▶ What to do
With the images excluded, set down every line of the listing below exactly.

START Extracted records

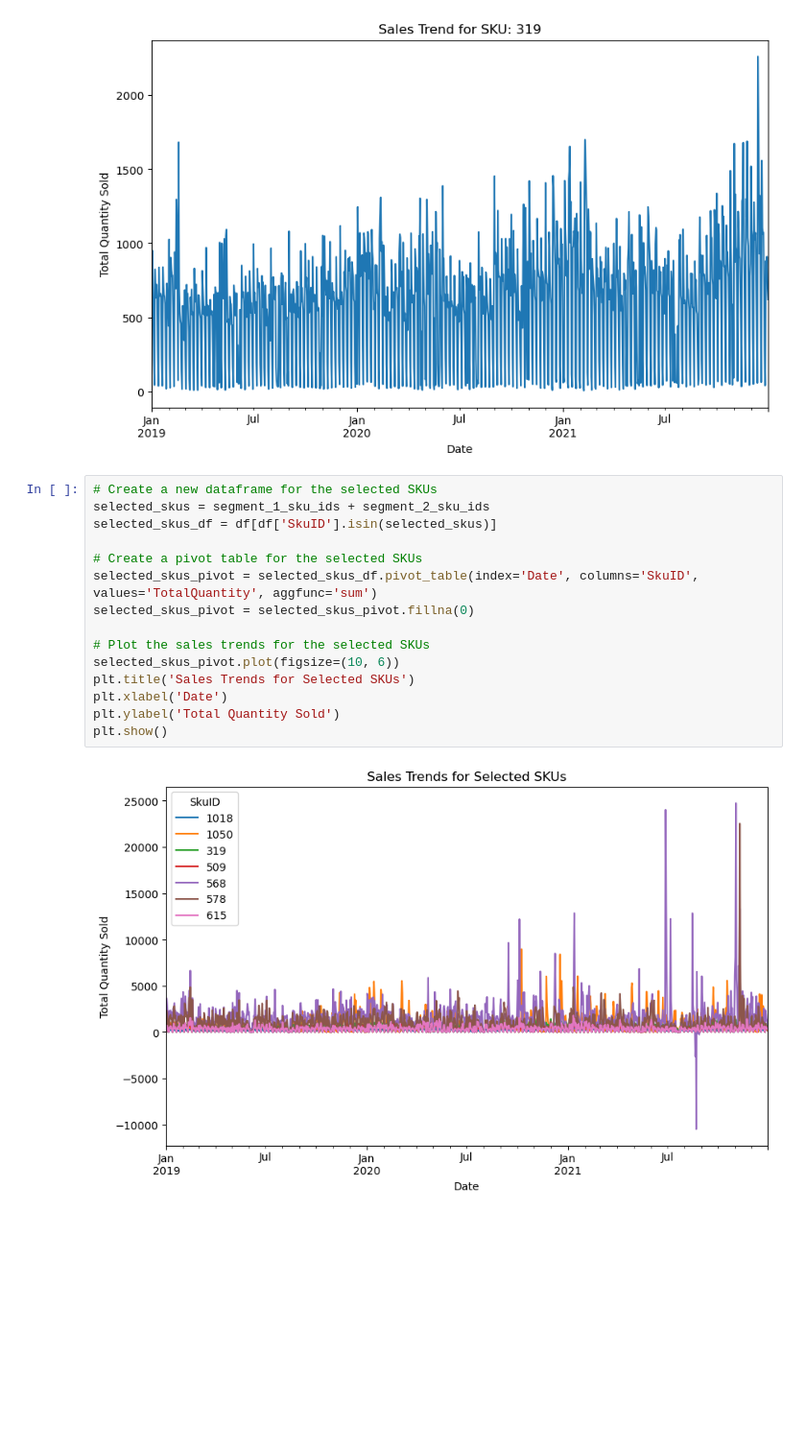
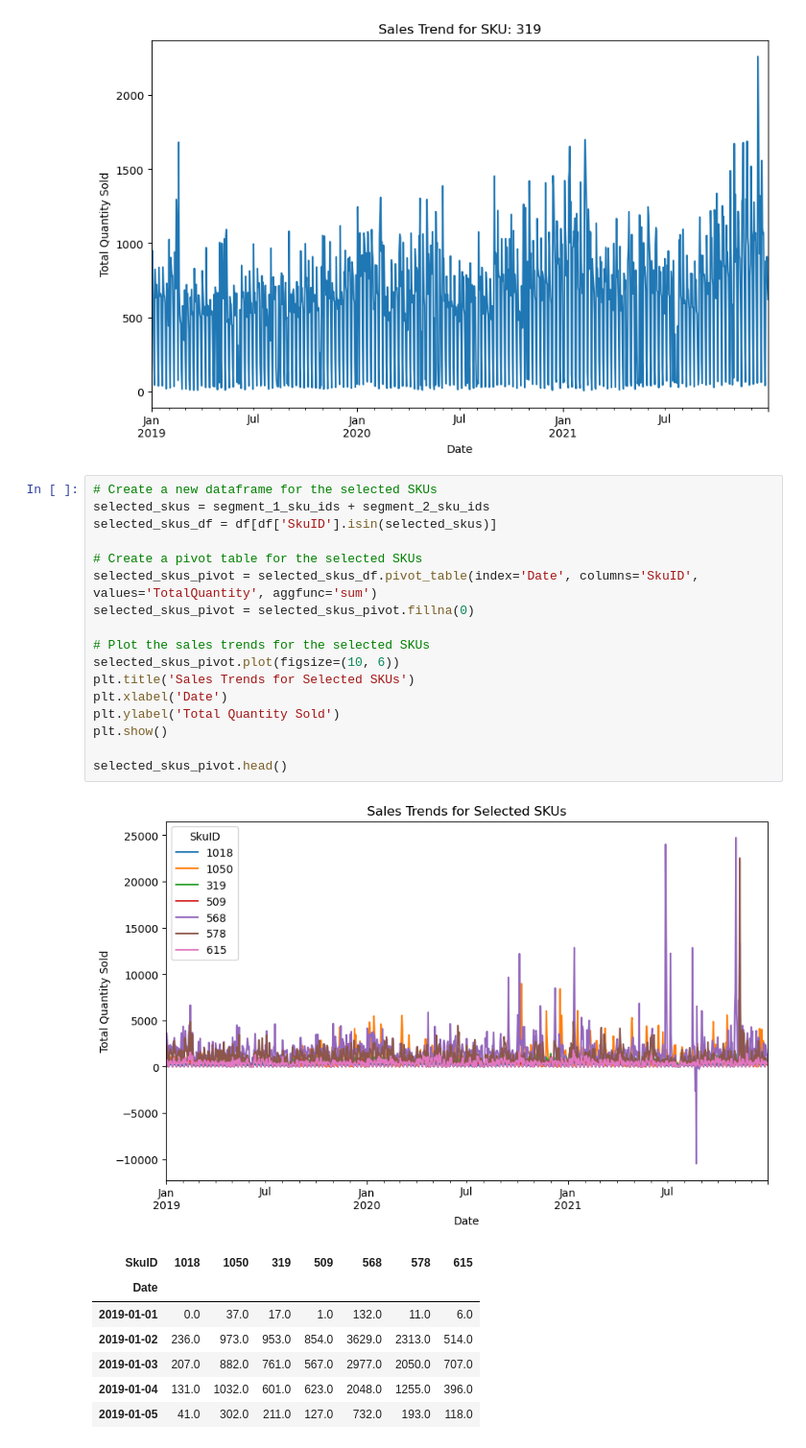
Before and after one commit to senaoz/MIS-492, a Jupyter notebook: main.ipynb, the cells around one changed output. Shown at 96% size. Cells and saved outputs as stored; diff of their text form; blank space fills up the shorter version.

```diff
--- a/main.ipynb
+++ b/main.ipynb
@@ -197,17 +197,26 @@ plt.show()
 # %%
 # Create a new dataframe for the selected SKUs
 selected_skus = segment_1_sku_ids + segment_2_sku_ids
 selected_skus_df = df[df['SkuID'].isin(selected_skus)]
 
 # Create a pivot table for the selected SKUs
 selected_skus_pivot = selected_skus_df.pivot_table(index='Date', columns='SkuID', values='TotalQuantity', aggfunc='sum')
 selected_skus_pivot = selected_skus_pivot.fillna(0)
 
 # Plot the sales trends for the selected SKUs
 selected_skus_pivot.plot(figsize=(10, 6))
 plt.title('Sales Trends for Selected SKUs')
 plt.xlabel('Date')
 plt.ylabel('Total Quantity Sold')
 plt.show()
+
+selected_skus_pivot.head()
 # %% [output]
 [figure]
+| SkuID | 1018 | 1050 | 319 | 509 | 568 | 578 | 615 |
+| Date |  |  |  |  |  |  |  |
+| 2019-01-01 | 0.0 | 37.0 | 17.0 | 1.0 | 132.0 | 11.0 | 6.0 |
+| 2019-01-02 | 236.0 | 973.0 | 953.0 | 854.0 | 3629.0 | 2313.0 | 514.0 |
+| 2019-01-03 | 207.0 | 882.0 | 761.0 | 567.0 | 2977.0 | 2050.0 | 707.0 |
+| 2019-01-04 | 131.0 | 1032.0 | 601.0 | 623.0 | 2048.0 | 1255.0 | 396.0 |
+| 2019-01-05 | 41.0 | 302.0 | 211.0 | 127.0 | 732.0 | 193.0 | 118.0 |
```
Also changed, not shown: parts of 12 cells of this notebook, 1 other file.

END Extracted records

▶ Answer section
Before and after one commit to senaoz/MIS-492, a Jupyter notebook: main.ipynb, the cells around one changed output. Shown at 96% size. Cells and saved outputs as stored; diff of their text form; blank space fills up the shorter version.

```diff
--- a/main.ipynb
+++ b/main.ipynb
@@ -197,17 +197,26 @@ plt.show()
 # %%
 # Create a new dataframe for the selected SKUs
 selected_skus = segment_1_sku_ids + segment_2_sku_ids
 selected_skus_df = df[df['SkuID'].isin(selected_skus)]
 
 # Create a pivot table for the selected SKUs
 selected_skus_pivot = selected_skus_df.pivot_table(index='Date', columns='SkuID', values='TotalQuantity', aggfunc='sum')
 selected_skus_pivot = selected_skus_pivot.fillna(0)
 
 # Plot the sales trends for the selected SKUs
 selected_skus_pivot.plot(figsize=(10, 6))
 plt.title('Sales Trends for Selected SKUs')
 plt.xlabel('Date')
 plt.ylabel('Total Quantity Sold')
 plt.show()
+
+selected_skus_pivot.head()
 # %% [output]
 [figure]
+| SkuID | 1018 | 1050 | 319 | 509 | 568 | 578 | 615 |
+| Date |  |  |  |  |  |  |  |
+| 2019-01-01 | 0.0 | 37.0 | 17.0 | 1.0 | 132.0 | 11.0 | 6.0 |
+| 2019-01-02 | 236.0 | 973.0 | 953.0 | 854.0 | 3629.0 | 2313.0 | 514.0 |
+| 2019-01-03 | 207.0 | 882.0 | 761.0 | 567.0 | 2977.0 | 2050.0 | 707.0 |
+| 2019-01-04 | 131.0 | 1032.0 | 601.0 | 623.0 | 2048.0 | 1255.0 | 396.0 |
+| 2019-01-05 | 41.0 | 302.0 | 211.0 | 127.0 | 732.0 | 193.0 | 118.0 |
```
Also changed, not shown: parts of 12 cells of this notebook, 1 other file.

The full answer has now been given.